::: Source records

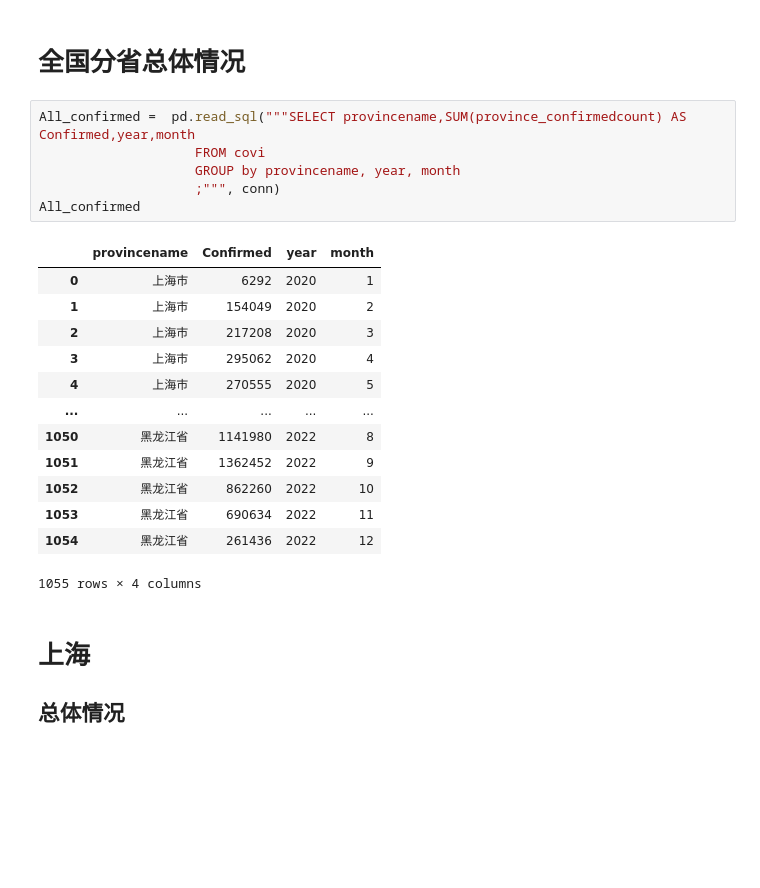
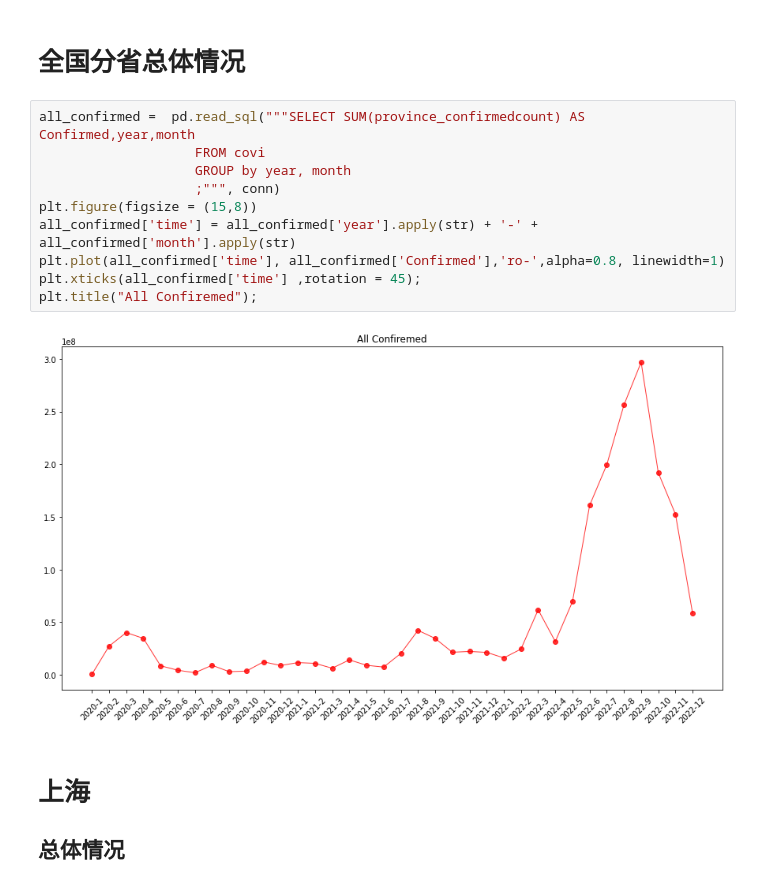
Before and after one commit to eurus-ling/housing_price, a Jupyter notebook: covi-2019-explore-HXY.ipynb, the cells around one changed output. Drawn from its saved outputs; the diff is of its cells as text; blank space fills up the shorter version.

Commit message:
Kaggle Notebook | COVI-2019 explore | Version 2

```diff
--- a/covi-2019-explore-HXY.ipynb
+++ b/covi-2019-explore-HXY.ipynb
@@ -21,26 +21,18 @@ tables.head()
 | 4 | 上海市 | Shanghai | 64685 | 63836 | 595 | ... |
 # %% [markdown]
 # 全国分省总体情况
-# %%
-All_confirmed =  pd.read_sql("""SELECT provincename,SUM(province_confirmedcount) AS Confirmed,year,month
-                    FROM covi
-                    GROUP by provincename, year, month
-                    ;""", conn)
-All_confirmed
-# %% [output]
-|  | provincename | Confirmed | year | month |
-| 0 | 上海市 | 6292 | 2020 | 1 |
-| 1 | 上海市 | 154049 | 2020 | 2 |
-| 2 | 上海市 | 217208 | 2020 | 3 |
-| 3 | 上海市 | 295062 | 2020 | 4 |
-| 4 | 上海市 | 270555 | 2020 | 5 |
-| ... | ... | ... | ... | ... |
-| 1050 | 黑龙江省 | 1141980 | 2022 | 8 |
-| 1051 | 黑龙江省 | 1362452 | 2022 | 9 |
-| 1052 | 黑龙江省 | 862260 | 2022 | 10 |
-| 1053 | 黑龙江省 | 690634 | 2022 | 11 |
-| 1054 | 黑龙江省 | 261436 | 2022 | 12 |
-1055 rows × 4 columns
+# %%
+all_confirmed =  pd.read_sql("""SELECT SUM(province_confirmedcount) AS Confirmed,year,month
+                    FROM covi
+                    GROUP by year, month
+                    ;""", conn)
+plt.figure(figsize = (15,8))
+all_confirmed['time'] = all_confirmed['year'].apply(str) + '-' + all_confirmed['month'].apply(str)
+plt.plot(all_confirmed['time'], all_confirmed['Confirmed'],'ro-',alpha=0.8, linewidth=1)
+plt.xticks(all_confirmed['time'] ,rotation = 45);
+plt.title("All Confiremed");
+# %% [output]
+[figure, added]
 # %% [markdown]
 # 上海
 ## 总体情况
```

::::::
::: Source records

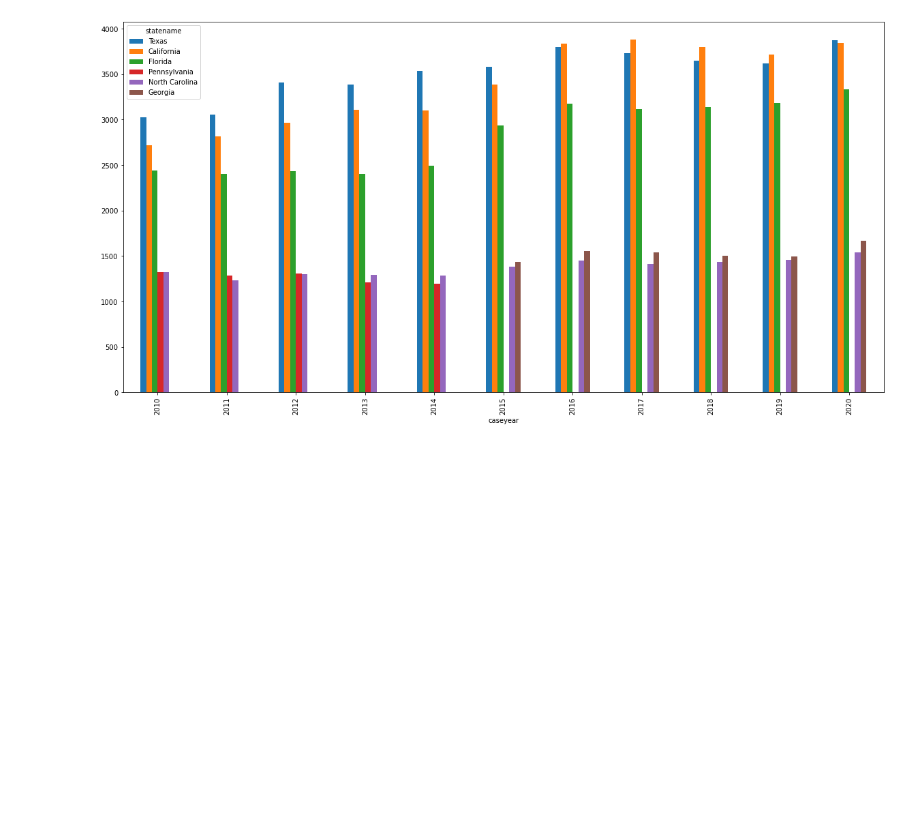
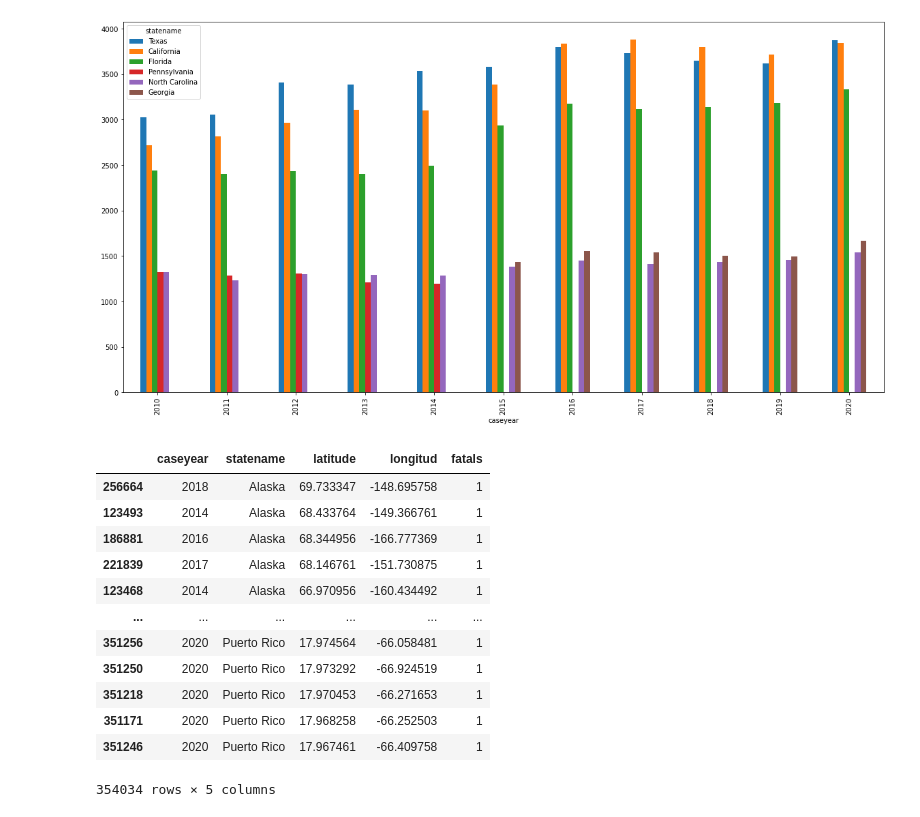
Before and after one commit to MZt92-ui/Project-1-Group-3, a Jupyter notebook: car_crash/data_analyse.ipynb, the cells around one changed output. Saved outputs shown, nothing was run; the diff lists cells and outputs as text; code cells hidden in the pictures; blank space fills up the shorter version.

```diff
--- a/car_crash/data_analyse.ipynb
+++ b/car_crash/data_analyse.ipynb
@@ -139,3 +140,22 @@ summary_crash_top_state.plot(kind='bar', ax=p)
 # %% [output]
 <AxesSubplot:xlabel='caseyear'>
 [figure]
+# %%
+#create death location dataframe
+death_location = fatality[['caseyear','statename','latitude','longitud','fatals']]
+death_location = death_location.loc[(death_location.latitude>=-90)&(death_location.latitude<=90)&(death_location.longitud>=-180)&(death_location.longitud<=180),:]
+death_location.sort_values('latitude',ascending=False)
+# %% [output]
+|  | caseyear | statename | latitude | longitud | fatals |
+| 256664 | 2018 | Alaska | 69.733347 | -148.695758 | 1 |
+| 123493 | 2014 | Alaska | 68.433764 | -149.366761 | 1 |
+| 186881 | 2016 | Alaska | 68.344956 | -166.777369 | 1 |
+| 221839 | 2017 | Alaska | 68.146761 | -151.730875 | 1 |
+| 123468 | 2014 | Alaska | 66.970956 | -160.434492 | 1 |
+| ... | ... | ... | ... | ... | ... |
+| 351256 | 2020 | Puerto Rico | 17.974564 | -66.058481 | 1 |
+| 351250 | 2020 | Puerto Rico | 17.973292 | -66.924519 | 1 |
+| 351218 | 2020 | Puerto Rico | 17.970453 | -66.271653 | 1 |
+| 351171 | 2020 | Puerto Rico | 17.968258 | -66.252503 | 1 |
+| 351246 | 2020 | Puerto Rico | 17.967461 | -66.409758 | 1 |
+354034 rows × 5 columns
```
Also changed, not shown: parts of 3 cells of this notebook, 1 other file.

::::::
::: Source records

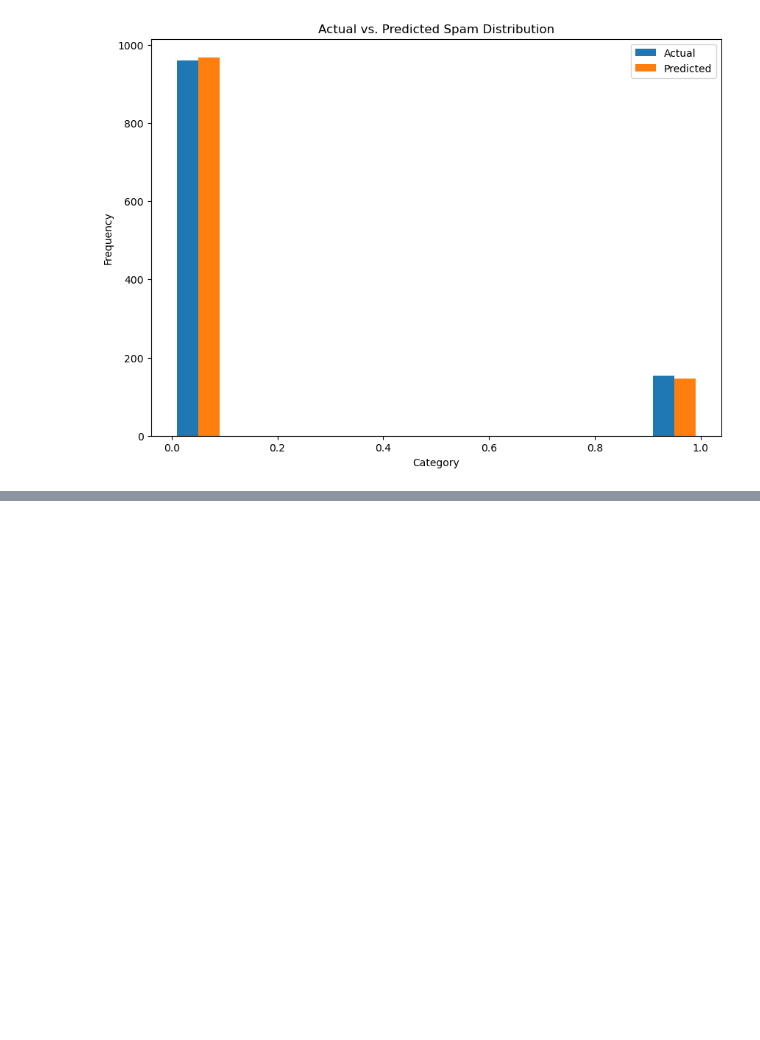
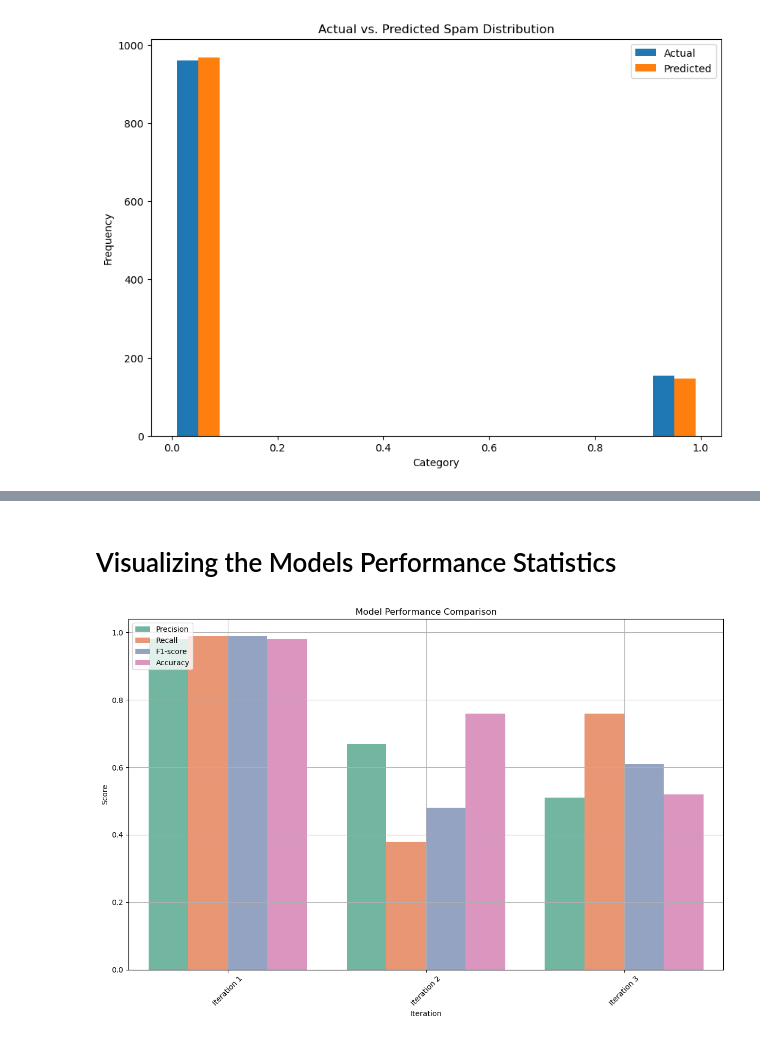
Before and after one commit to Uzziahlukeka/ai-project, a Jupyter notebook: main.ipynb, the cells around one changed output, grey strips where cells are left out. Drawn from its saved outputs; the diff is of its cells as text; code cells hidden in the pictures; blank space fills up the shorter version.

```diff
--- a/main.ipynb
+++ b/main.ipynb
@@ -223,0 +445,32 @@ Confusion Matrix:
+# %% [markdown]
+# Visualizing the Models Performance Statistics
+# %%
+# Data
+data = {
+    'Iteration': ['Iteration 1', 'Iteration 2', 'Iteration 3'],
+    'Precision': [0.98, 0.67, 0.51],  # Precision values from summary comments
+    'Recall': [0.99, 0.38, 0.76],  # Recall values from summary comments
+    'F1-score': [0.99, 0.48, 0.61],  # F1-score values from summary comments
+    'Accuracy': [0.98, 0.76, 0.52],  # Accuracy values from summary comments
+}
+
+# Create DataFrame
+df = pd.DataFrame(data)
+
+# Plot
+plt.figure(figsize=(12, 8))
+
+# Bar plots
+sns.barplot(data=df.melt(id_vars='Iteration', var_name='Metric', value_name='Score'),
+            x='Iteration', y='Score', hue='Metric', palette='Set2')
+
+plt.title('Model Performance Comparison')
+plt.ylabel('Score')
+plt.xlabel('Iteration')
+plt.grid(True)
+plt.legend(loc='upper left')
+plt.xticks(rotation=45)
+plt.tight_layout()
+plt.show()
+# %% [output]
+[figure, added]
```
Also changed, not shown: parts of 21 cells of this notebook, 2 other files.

::::::

▶ Task brief
Using the listing, collect all lines in which the string "Iteration" is found.

▶ Exercise response
+    'Iteration': ['Iteration 1', 'Iteration 2', 'Iteration 3'],
+sns.barplot(data=df.melt(id_vars='Iteration', var_name='Metric', value_name='Score'),
+            x='Iteration', y='Score', hue='Metric', palette='Set2')
+plt.xlabel('Iteration')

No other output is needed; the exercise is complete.